rely on using information about the gradient of the function to guide the
direction of search
can perform well on functions with only one peak (unimodal functions)
can reach the top of a local maximum
random search and gradient search may be combined to give an iterated hillclimbing
once one peak has been located, the hillclimb is started again, but with
another, randomly chosen, starting point
perform well if the function does not have too many local maxima.
each random trial is carried out in isolation, no overall picture of the
"shape" of the domain is obtained.
therefore, this scheme is inefficient
As its name implies, the Simulated Annealing (SA) exploits an analogy
between the way in which a metal cools and freezes into a minimum energy
crystalline structure (the annealing process) and the search for a minimum
in a more general system.
SA's major advantage over other methods is an ability to avoid becoming
trapped at local
minima. The algorithm employs a random search which not only accepts
decrease objective function f, but also some changes that increase
it. The latter are
accepted with a probability p = exp(delta f /T) where delta f is the
increase in f and T is a control parameter, which by analogy with the original
application is known as the system `temperature' irrespective of the objective
Structure of the SA
a representation of possible solutions
a generator of random changes in solutions,
a means of evaluating the problem functions, and
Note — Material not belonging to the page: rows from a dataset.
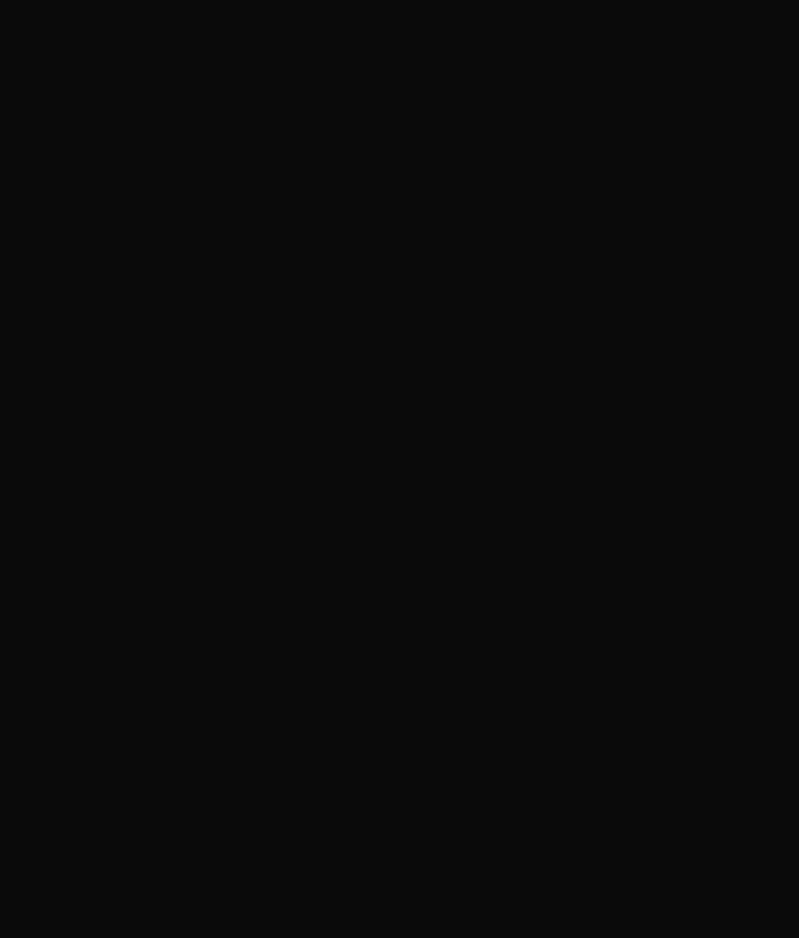
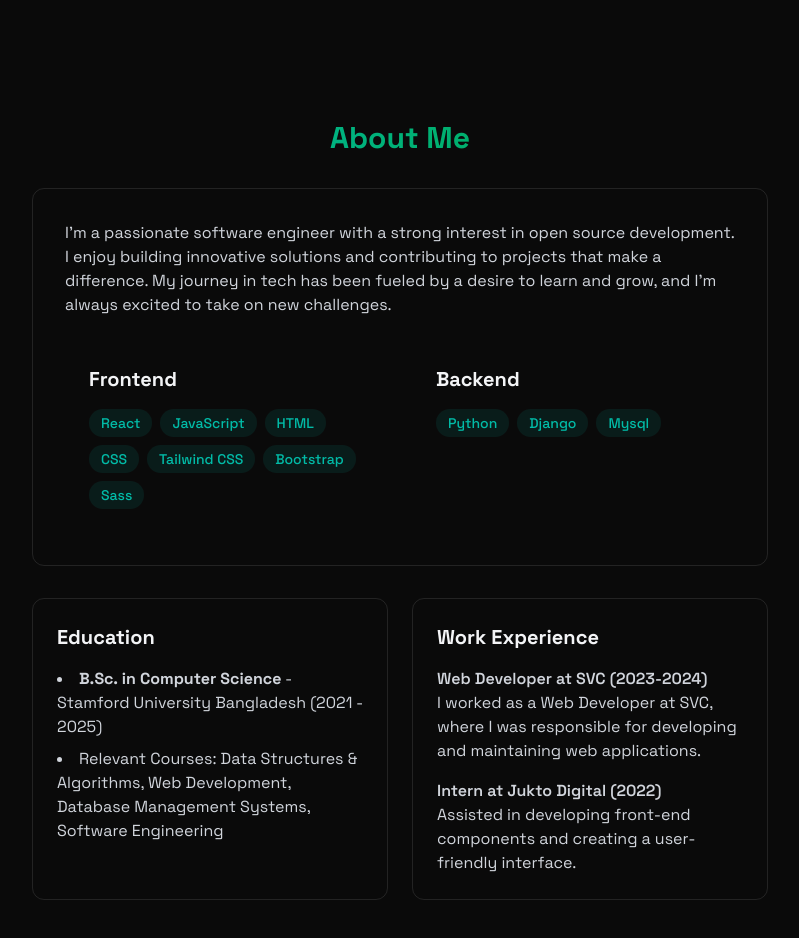
Before and after one commit to Shad-Islam/my-portfolio, a React (Vite) app: page / in a window 1280 px wide. Shown: the part 760-1698 px from the top of the page, without its empty margins (240-1039 px from the left). Before the commit the page ends 800 px from the top, so only its background shows below. Built offline with nearby package versions, Linux system fonts and the light colour scheme.

Commit message:
Add about section

```diff
--- a/src/App.jsx
+++ b/src/App.jsx
@@ -4,6 +4,7 @@ import { LoadingScreen } from "./components/LoadingScreen";
 import { Navbar } from "./components/Navbar";
 import { MobileMenu } from "./components/MobileMenu";
 import { Home } from "./components/section/Home";
+import { About } from "./components/section/About";
 
 function App() {
   const [loading, setLoading] = useState(false);
@@ -19,6 +20,7 @@ function App() {
         <Navbar openMenu={openMenu} setOpenMenu={setOpenMenu}/>
         <MobileMenu openMenu={openMenu} setOpenMenu={setOpenMenu}/>
         <Home />
+        <About/>
       </div>
     </>
   );
--- /dev/null
+++ b/src/components/section/About.jsx
@@ -0,0 +1,111 @@
+export const About = () => {
+  const frontendSkills = [
+    "React",
+    "JavaScript",
+    "HTML",
+    "CSS",
+    "Tailwind CSS",
+    "Bootstrap",
+    "Sass",
+  ];
+  const backendSkills = ["Python", "Django", "Mysql"];
+
+  return (
+    <section
+      id="about"
+      className="min-h-screen flex items-center justify-center py-20"
+    >
+      <div className="max-w-3xl mx-auto px-4">
+        <h2 className="text-3xl font-bold mb-8 bg-gradient-to-r from-teal-500 to-green-600 bg-clip-text text-transparent text-center">
+          About Me
+        </h2>
+
+        <div className="glass rounded-xl p-8 border-white/10 border hover:-translate-y-1 transition-all duration-200">
+          <p className="text-gray-300 mb-6">
+            I'm a passionate software engineer with a strong interest in open
+            source development. I enjoy building innovative solutions and
+            contributing to projects that make a difference. My journey in tech
+            has been fueled by a desire to learn and grow, and I'm always
+            excited to take on new challenges.
+          </p>
+          <div className="grid grid-cols-1 md:grid-cols-2 gap-6">
+            {/* frontend skills start*/}
+            <div className="rounded-xl p-6 hover:-translate-y-1 transition-all">
+              <h3 className="text-xl font-bold mb-4">Frontend</h3>
+              <div className="flex flex-wrap gap-2">
+                {frontendSkills.map((skill, key) => (
+                  <span
+                    key={key}
+                    className="bg-teal-500/10 text-teal-500 py-1 px-3 rounded-full text-sm font-medium hover:bg-teal-500/20
+                    hover:shadow-[0_0_15px_rgba(20,184,166,0.2)] transition"
+                  >
+                    {skill}
+                  </span>
+                ))}
+              </div>
+            </div>
+            {/* frontend skills end*/}
+
+            {/* backend skills start*/}
+            <div className="rounded-xl p-6 hover:-translate-y-1 transition-all">
+              <h3 className="text-xl font-bold mb-4">Backend</h3>
+              <div className="flex flex-wrap gap-2">
+                {backendSkills.map((skill, key) => (
+                  <span
+                    key={key}
+                    className="bg-teal-500/10 text-teal-500 py-1 px-3 rounded-full text-sm font-medium hover:bg-teal-500/20
+                    hover:shadow-[0_0_15px_rgba(20,184,166,0.2)] transition"
+                  >
+                    {skill}
+                  </span>
+                ))}
+              </div>
+            </div>
+            {/* backend skills end */}
+          </div>
+        </div>
+        {/* education & work part start */}
+        <div className="grid grid-col-1 md:grid-cols-2 gap-6 mt-8">
+          <div className="p-6 rounded-xl border-white/10 border hover:-translate-y-1 transition-all">
+            <h3 className="text-xl font-bold mb-4">Education</h3>
+            <ul className="list-disc list-inside text-gray-300 space-y-2">
+              <li>
+                <strong>B.Sc. in Computer Science</strong> - Stamford University
+                Bangladesh (2021 - 2025)
+              </li>
+              <li>
+                Relevant Courses: Data Structures & Algorithms, Web Development,
+                Database Management Systems, Software Engineering
+              </li>
+            </ul>
+          </div>
+          <div className="p-6 rounded-xl border-white/10 border hover:-translate-y-1 transition-all">
+            <h3 className="text-xl font-bold mb-4">Work Experience</h3>
+            <div className="space-y-4 text-gray-300">
+              <div>
+                <h4 className="font-semibold">
+                  Web Developer at SVC (2023-2024)
+                </h4>
+                <p>
+                  I worked as a Web Developer at SVC, where I was responsible
+                  for developing and maintaining web applications.
+                </p>
+              </div>
+
+              <div>
+                <h4 className="font-semibold">
+                  Intern at Jukto Digital (2022)
+                </h4>
+                <p>
+                  Assisted in developing front-end components and creating a
+                  user-friendly interface.
+                </p>
+              </div>
+            </div>
+          </div>
+        </div>
+        {/* education & work part end */}
+      </div>
+    </section>
+  );
+};
```
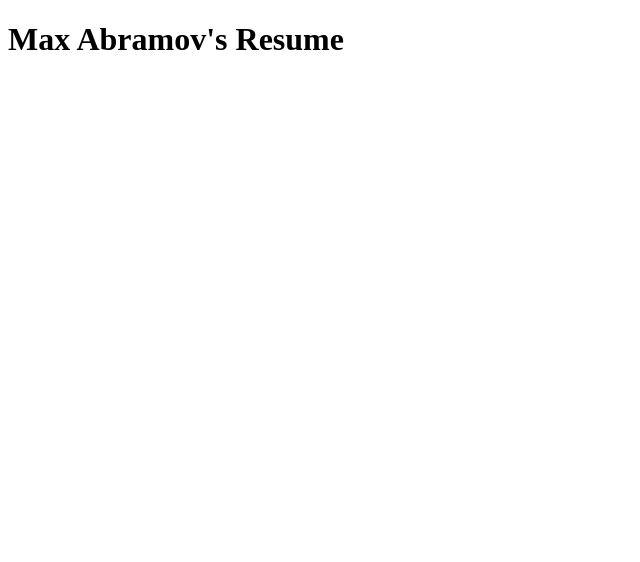
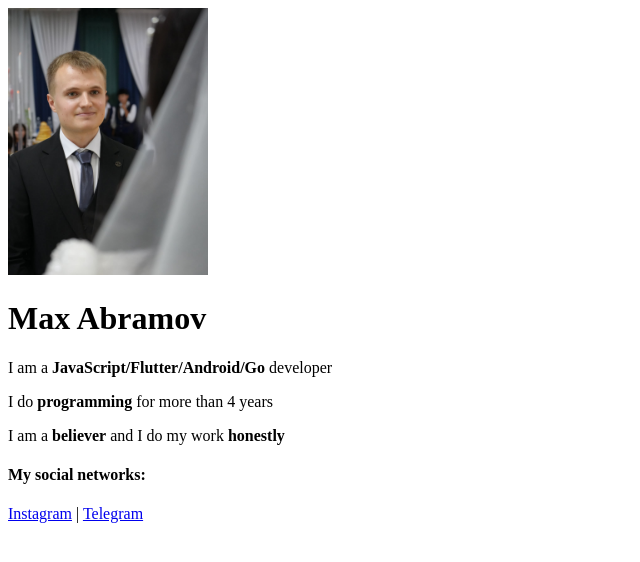
Before and after one commit to gobpblu/MaxAbramovCV, a plain HTML site: page index.html in a window 1280 px wide. Shown: the whole page, without its empty margins (0-640 px from the left). Drawn offline with Linux system fonts and the light colour scheme.

Commit message:
add avatar and social networks

```diff
--- a/index.html
+++ b/index.html
@@ -1,13 +1,29 @@
 <!DOCTYPE html>
 <html lang="en">
+
 <head>
     <meta charset="UTF-8">
     <meta name="viewport" content="width=device-width, initial-scale=1.0">
     <meta name="keywords" content="resume, cv, Maxim, Abramov, Maxim Abramov, developer">
-    <meta name="description" content="This site is CV of JS developer, Max Abramov, who is ready to fully write your project from scratch!">
+    <meta name="description"
+        content="This site is CV of JS developer, Max Abramov, who is ready to fully write your project from scratch!">
     <title>Max Abramov</title>
 </head>
+
 <body>
-    <h1>Max Abramov's Resume</h1>
+    <img src="img/avatar.png" alt="Avatar" width="200">
+    <h1>Max Abramov</h1>
+
+    <p>I am a <strong>JavaScript/Flutter/Android/Go</strong> developer</p>
+    <p>I do <strong>programming</strong> for more than 4 years</p>
+    <p>I am a <strong>believer</strong> and I do my work <strong>honestly</strong></p>
+
+    <h4>My social networks:</h4>
+    <p>
+        <a href="https://www.instagram.com/gobpo_2002/" target="_blank">Instagram</a>
+        |
+        <a href="https://t.me/gobpo2002" target="_blank">Telegram</a>
+    </p>
 </body>
+
 </html>
```
Also changed, not shown: img/avatar.png (added).
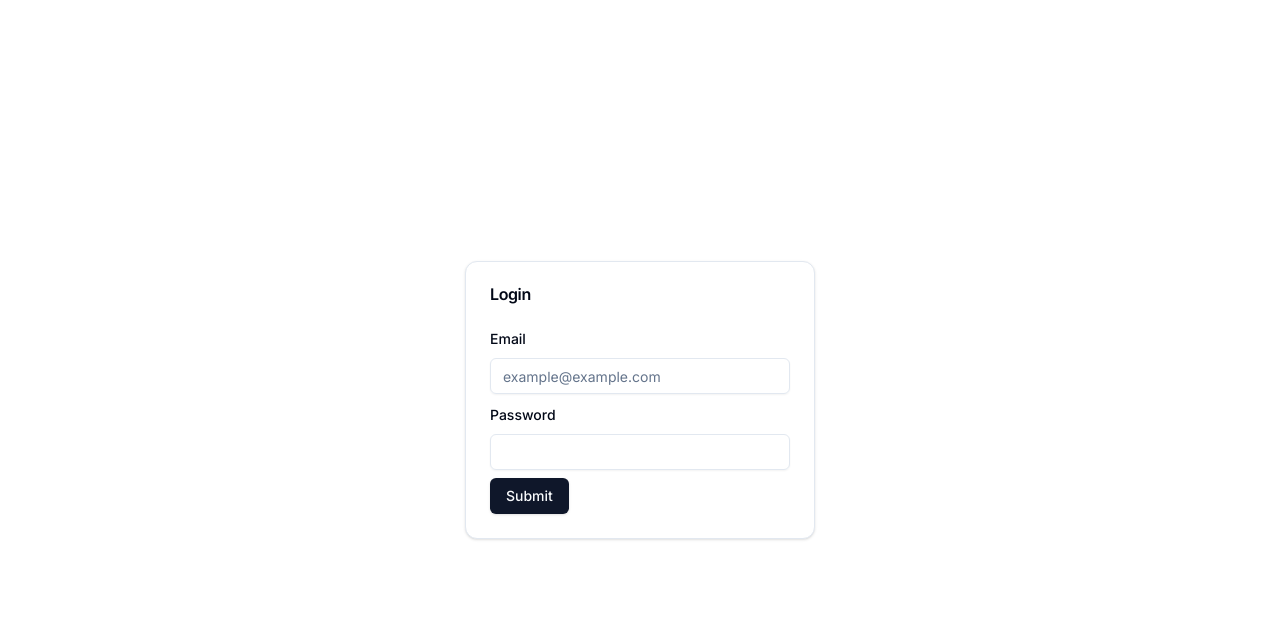
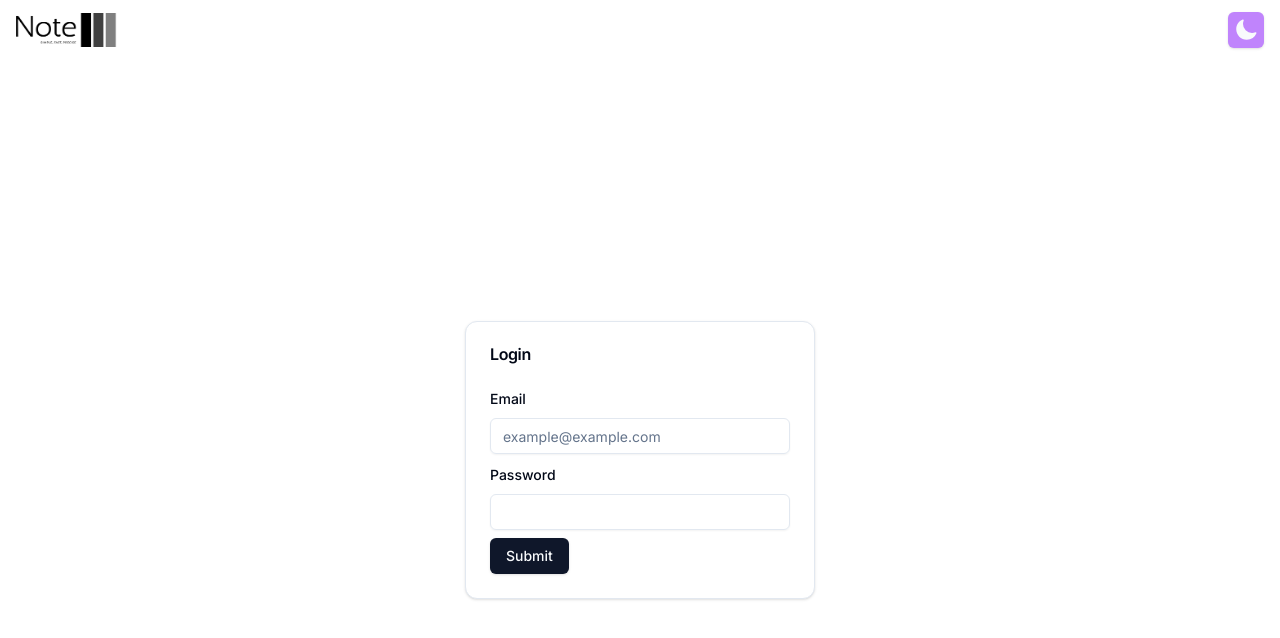
Before and after one commit to hsingyingli/note-manager-frontend, a Next.js app: page /login in a window 1280 px wide. Shown: the top 638 px of the page. Built offline with nearby package versions, Linux system fonts and the light colour scheme.

Commit message:
feat: Layout add Navbar and ThemeSwitcher

```diff
--- a/src/app/layout.tsx
+++ b/src/app/layout.tsx
@@ -2,6 +2,7 @@ import './globals.css'
 import type { Metadata } from 'next'
 import { Inter } from 'next/font/google'
 import ThemeProvider from '@/stores/providers/ThemeProvidr'
+import NavBar from '@/components/NavBar'
 
 const inter = Inter({ subsets: ['latin'] })
 
@@ -19,6 +20,7 @@ export default function RootLayout({
     <html lang="en">
       <body className={inter.className}>
         <ThemeProvider>
+          <NavBar />
           {children}
         </ThemeProvider>
       </body>
```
an annealing schedule - an initial temperature and rules for lowering it
as the search progresses.